Your task is to find every line of the data that holds the string "text" and copy it.

----- RECORDS FOR THE EXERCISE -----

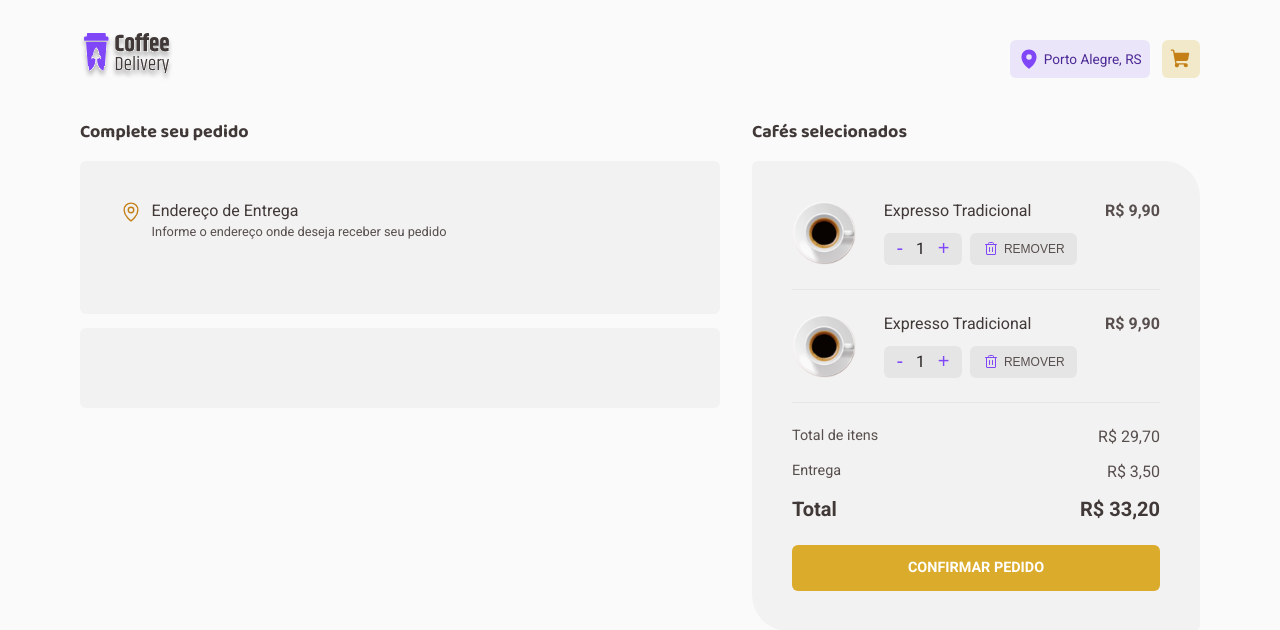
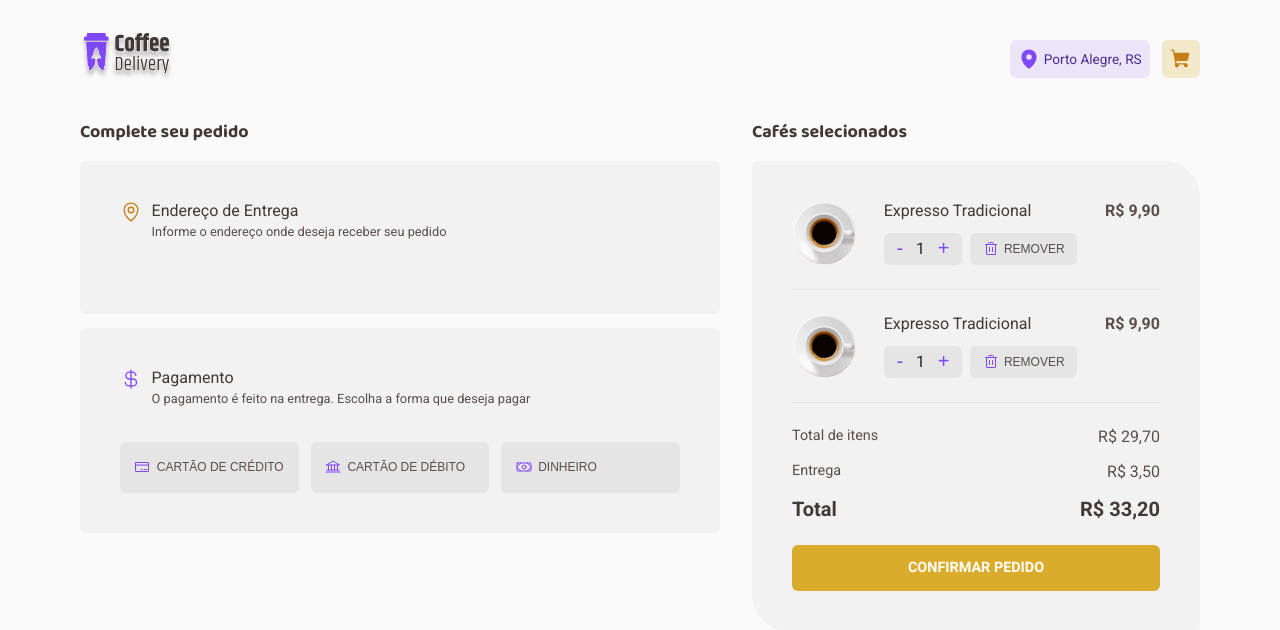
Before and after one commit to kdumagalhaes/coffee-delivery-ecommerce, a React (Vite) app: page /checkout in a window 1280 px wide. Shown: the top 630 px of the page. Built offline with nearby package versions, Linux system fonts and the light colour scheme.

Commit message:
Add enum CoffeeTypes in products

```diff
--- a/src/pages/Checkout/Checkout.tsx
+++ b/src/pages/Checkout/Checkout.tsx
@@ -8,10 +8,19 @@ import {
   SelectedProduct,
   BillingSummary,
   PlaceOrderButton,
+  BlockHeader,
+  InstallmentButton,
 } from './styles'
 
 // assets
-import { MapPin, Trash } from 'phosphor-react'
+import {
+  MapPin,
+  Trash,
+  CurrencyDollar,
+  CreditCard,
+  Bank,
+  Money,
+} from 'phosphor-react'
 import { QuantityStepper } from '../../components/QuantityStepper/QuantityStepper'
 
 // mock
@@ -23,22 +32,46 @@ export function Checkout() {
       <div className="left-blocks">
         <SubTitle>Complete seu pedido</SubTitle>
         <CheckoutForm>
-          <div className="form-header">
+          <BlockHeader>
             <MapPin size={22} color="#C47F17" />
-            <div className="form-text">
-              <p className="form-title">Endereço de Entrega</p>
-              <p className="form-subtitle">
+            <div className="block-text">
+              <p className="block-title">Endereço de Entrega</p>
+              <p className="block-subtitle">
                 Informe o endereço onde deseja receber seu pedido
               </p>
             </div>
+          </BlockHeader>
+        </CheckoutForm>
+        <Installments>
+          <BlockHeader>
+            <CurrencyDollar size={22} color="#8047F8" />
+            <div className="block-text">
+              <p className="block-title">Pagamento</p>
+              <p className="block-subtitle">
+                O pagamento é feito na entrega. Escolha a forma que deseja pagar
+              </p>
+            </div>
+          </BlockHeader>
+          <div className="installments-options">
+            <InstallmentButton>
+              <CreditCard size={16} color="#8047F8" />
+              Cartão de crédito
+            </InstallmentButton>
+            <InstallmentButton>
+              <Bank size={16} color="#8047F8" />
+              Cartão de débito
+            </InstallmentButton>
+            <InstallmentButton>
+              <Money size={16} color="#8047F8" />
+              Dinheiro
+            </InstallmentButton>
           </div>
-        </CheckoutForm>
-        <Installments></Installments>
+        </Installments>
       </div>
       <div className="right-blocks">
         <SubTitle>Cafés selecionados</SubTitle>
         <OrderSummary>
-          <ul className="products-list">
+          <ul className="product-list">
             <SelectedProduct>
               <img
                 src={CafeImgMock}
--- a/src/pages/Checkout/styles.ts
+++ b/src/pages/Checkout/styles.ts
@@ -19,33 +19,38 @@ const BlockLayout = styled.div`
   }
 `
 
-export const CheckoutForm = styled(BlockLayout)`
+export const BlockHeader = styled.div`
+  display: flex;
+  gap: 0.6rem;
+  margin-bottom: 2rem;
+
   .right-blocks {
     display: flex;
     flex-direction: column;
   }
 
-  .form-header {
-    display: flex;
-    gap: 0.6rem;
-    margin-bottom: 2rem;
-  }
-
-  .form-text {
+  .block-text {
     line-height: 130%;
   }
 
-  .form-title {
+  .block-title {
     color: ${(props) => props.theme['base-subtitle']};
   }
 
-  .form-subtitle {
+  .block-subtitle {
     font-size: 0.8rem;
     color: ${(props) => props.theme['base-text']};
   }
 `
 
-export const Installments = styled(BlockLayout)``
+export const CheckoutForm = styled(BlockLayout)``
+
+export const Installments = styled(BlockLayout)`
+  .installments-options {
+    display: flex;
+    gap: 0.75rem;
+  }
+`
 
 export const OrderSummary = styled.div`
   width: 28rem;
@@ -156,3 +161,18 @@ export const PlaceOrderButton = styled.a`
     background-color: ${(props) => props.theme['yellow-dark']};
   }
 `
+export const InstallmentButton = styled.button`
+  width: 100%;
+  height: 3.2rem;
+  display: flex;
+  justify-content: flex-start;
+  align-items: center;
+  border-radius: 6px;
+  border: none;
+  background-color: ${props => props.theme['base-button']};
+  text-transform: uppercase;
+  font-size: 0.75rem;
+  color: ${props => props.theme['base-text']};
+  padding: 0 0.9rem;
+  gap: 0.4rem;
+`
--- a/src/utils/products.ts
+++ b/src/utils/products.ts
@@ -2,10 +2,18 @@ export interface Products {
   id: string
   image: string
   name: string
-  types: string[]
+  types: CoffeeTypes[]
   description: string
   price: number
   inventory: number
+}
+
+enum CoffeeTypes {
+  TRADICIONAL = 'tradicional',
+  ALCOOLICO = 'alcoólico',
+  GELADO = 'gelado',
+  COM_LEITE = 'com leite',
+  ESPECIAL = 'especial'
 }
 
 export const products: Products[] = [
@@ -13,7 +21,7 @@ export const products: Products[] = [
     id: 'coffee-1',
     image: '/src/assets/images/coffee/expresso.svg',
     name: 'Expresso Tradicional',
-    types: ['tradicional'],
+    types: [CoffeeTypes.TRADICIONAL],
     description: 'O tradicional café feito com água quente e grãos moídos',
     price: 9.9,
     inventory: 10,
@@ -22,7 +30,7 @@ export const products: Products[] = [
     id: 'coffee-2',
     image: '/src/assets/images/coffee/expresso-americano.svg',
     name: 'Expresso Americano',
-    types: ['tradicional'],
+    types: [CoffeeTypes.TRADICIONAL],
     description: 'Expresso diluído, menos intenso que o tradicional',
     price: 9.9,
     inventory: 10,
@@ -31,7 +39,7 @@ export const products: Products[] = [
     id: 'coffee-3',
     image: '/src/assets/images/coffee/expresso-cremoso.svg',
     name: 'Expresso Cremoso',
-    types: ['tradicional'],
+    types: [CoffeeTypes.TRADICIONAL],
     description: 'Café expresso tradicional com espuma cremosa',
     price: 9.9,
     inventory: 10,
@@ -40,7 +48,7 @@ export const products: Products[] = [
     id: 'coffee-4',
     image: '/src/assets/images/coffee/cafe-gelado.svg',
     name: 'Expresso Gelado',
-    types: ['tradicional', 'gelado'],
+    types: [CoffeeTypes.TRADICIONAL, CoffeeTypes.GELADO],
     description: 'Bebida preparada com café expresso e cubos de gelo',
     price: 9.9,
     inventory: 10,
@@ -49,7 +57,7 @@ export const products: Products[] = [
     id: 'coffee-5',
     image: '/src/assets/images/coffee/cafe-com-leite.svg',
     name: 'Café com Leite',
-    types: ['tradicional', 'com leite'],
+    types: [CoffeeTypes.TRADICIONAL, CoffeeTypes.COM_LEITE],
     description: 'Meio a meio de expresso tradicional com leite vaporizado',
     price: 9.9,
     inventory: 10,
@@ -58,7 +66,7 @@ export const products: Products[] = [
     id: 'coffee-6',
     image: '/src/assets/images/coffee/latte.svg',
     name: 'Latte',
-    types: ['tradicional', 'com leite'],
+    types: [CoffeeTypes.TRADICIONAL, CoffeeTypes.COM_LEITE],
     description:
       'Uma dose de café expresso com o dobro de leite e espuma cremosa',
     price: 9.9,
@@ -68,7 +76,7 @@ export const products: Products[] = [
     id: 'coffee-7',
     image: '/src/assets/images/coffee/capuccino.svg',
     name: 'Capuccino',
-    types: ['tradicional', 'com leite'],
+    types: [CoffeeTypes.TRADICIONAL, CoffeeTypes.COM_LEITE],
     description:
       'Bebida com canela feita de doses iguais de café, leite e espuma',
     price: 9.9,
@@ -78,7 +86,7 @@ export const products: Products[] = [
     id: 'coffee-8',
     image: '/src/assets/images/coffee/machiatto.svg',
     name: 'Macchiato',
-    types: ['tradicional', 'com leite'],
+    types: [CoffeeTypes.TRADICIONAL, CoffeeTypes.COM_LEITE],
     description:
       'Café expresso misturado com um pouco de leite quente e espuma',
     price: 9.9,
@@ -88,7 +96,7 @@ export const products: Products[] = [
     id: 'coffee-9',
     image: '/src/assets/images/coffee/mochaccino.svg',
     name: 'Mocaccino',
-    types: ['tradicional', 'com leite'],
+    types: [CoffeeTypes.TRADICIONAL, CoffeeTypes.COM_LEITE],
     description: 'Café expresso com calda de chocolate, pouco leite e espuma',
     price: 9.9,
     inventory: 10,
@@ -97,7 +105,7 @@ export const products: Products[] = [
     id: 'coffee-10',
     image: '/src/assets/images/coffee/chocolate-quente.svg',
     name: 'Chocolate Quente',
-    types: ['especial', 'com leite'],
+    types: [CoffeeTypes.ESPECIAL, CoffeeTypes.COM_LEITE],
     description: 'Bebida feita com chocolate dissolvido no leite quente e café',
     price: 9.9,
     inventory: 10,
@@ -106,7 +114,7 @@ export const products: Products[] = [
     id: 'coffee-11',
     image: '/src/assets/images/coffee/cubano.svg',
     name: 'Cubano',
-    types: ['especial', 'alcoólico', 'com leite'],
+    types: [CoffeeTypes.ESPECIAL, CoffeeTypes.ALCOOLICO, CoffeeTypes.COM_LEITE],
     description:
       'Drink gelado de café expresso com rum, creme de leite e hortelã',
     price: 9.9,
@@ -116,7 +124,7 @@ export const products: Products[] = [
     id: 'coffee-12',
     image: '/src/assets/images/coffee/havaiano.svg',
     name: 'Havaiano',
-    types: ['especial'],
+    types: [CoffeeTypes.ESPECIAL],
     description: 'Bebida adocicada preparada com café e leite de coco',
     price: 9.9,
     inventory: 10,
@@ -125,7 +133,7 @@ export const products: Products[] = [
     id: 'coffee-13',
     image: '/src/assets/images/coffee/arabe.svg',
     name: 'Árabe',
-    types: ['especial'],
+    types: [CoffeeTypes.ESPECIAL],
     description: 'Bebida preparada com grãos de café árabe e especiarias',
     price: 9.9,
     inventory: 10,
@@ -134,7 +142,7 @@ export const products: Products[] = [
     id: 'coffee-14',
     image: '/src/assets/images/coffee/irlandes.svg',
     name: 'Irlandês',
-    types: ['especial', 'alcoólico'],
+    types: [CoffeeTypes.ESPECIAL, CoffeeTypes.ALCOOLICO],
     description: 'Bebida a base de café, uísque irlandês, açúcar e chantilly',
     price: 9.9,
     inventory: 10,
```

-----

▶ **SOLUTION BELOW**
-            <div className="form-text">
+            <div className="block-text">
+            <div className="block-text">
-  .form-text {
+  .block-text {
     color: ${(props) => props.theme['base-text']};
+  text-transform: uppercase;
+  color: ${props => props.theme['base-text']};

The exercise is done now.